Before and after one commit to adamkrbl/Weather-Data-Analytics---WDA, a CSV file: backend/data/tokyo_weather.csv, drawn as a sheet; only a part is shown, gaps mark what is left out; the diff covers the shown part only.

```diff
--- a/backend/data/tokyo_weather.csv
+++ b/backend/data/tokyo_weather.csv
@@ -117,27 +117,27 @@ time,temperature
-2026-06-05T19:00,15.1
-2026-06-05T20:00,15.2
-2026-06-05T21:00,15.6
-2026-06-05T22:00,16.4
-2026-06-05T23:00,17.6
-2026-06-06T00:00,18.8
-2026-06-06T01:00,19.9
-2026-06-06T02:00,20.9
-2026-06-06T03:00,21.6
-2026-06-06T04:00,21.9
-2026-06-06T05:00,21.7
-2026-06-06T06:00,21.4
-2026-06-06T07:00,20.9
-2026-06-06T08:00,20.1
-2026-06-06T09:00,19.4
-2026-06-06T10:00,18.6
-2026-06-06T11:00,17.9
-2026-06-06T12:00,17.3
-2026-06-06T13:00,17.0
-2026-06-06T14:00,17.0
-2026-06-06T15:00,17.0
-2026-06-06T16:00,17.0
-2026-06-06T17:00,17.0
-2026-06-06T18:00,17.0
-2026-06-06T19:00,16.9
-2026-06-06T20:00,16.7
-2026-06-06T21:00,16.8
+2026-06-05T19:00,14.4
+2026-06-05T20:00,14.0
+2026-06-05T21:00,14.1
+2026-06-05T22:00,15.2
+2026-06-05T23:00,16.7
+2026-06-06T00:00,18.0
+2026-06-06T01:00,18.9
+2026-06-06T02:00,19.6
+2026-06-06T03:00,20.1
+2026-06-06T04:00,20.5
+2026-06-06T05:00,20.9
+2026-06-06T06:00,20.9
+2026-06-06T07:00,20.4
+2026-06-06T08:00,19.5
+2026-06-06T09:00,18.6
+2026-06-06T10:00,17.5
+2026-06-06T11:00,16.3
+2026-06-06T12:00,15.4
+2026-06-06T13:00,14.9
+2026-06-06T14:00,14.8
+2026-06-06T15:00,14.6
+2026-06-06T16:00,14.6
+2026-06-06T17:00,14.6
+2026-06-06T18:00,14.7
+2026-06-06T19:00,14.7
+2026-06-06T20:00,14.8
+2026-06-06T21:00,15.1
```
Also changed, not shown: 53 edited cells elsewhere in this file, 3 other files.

◇ ◇ ◇ ◇ ◇ ◇ ◇

#### Assignment
Search the entries for the string "data" and copy each line where it occurs.

#### Written answer
Before and after one commit to adamkrbl/Weather-Data-Analytics---WDA, a CSV file: backend/data/tokyo_weather.csv, drawn as a sheet; only a part is shown, gaps mark what is left out; the diff covers the shown part only.
--- a/backend/data/tokyo_weather.csv
+++ b/backend/data/tokyo_weather.csv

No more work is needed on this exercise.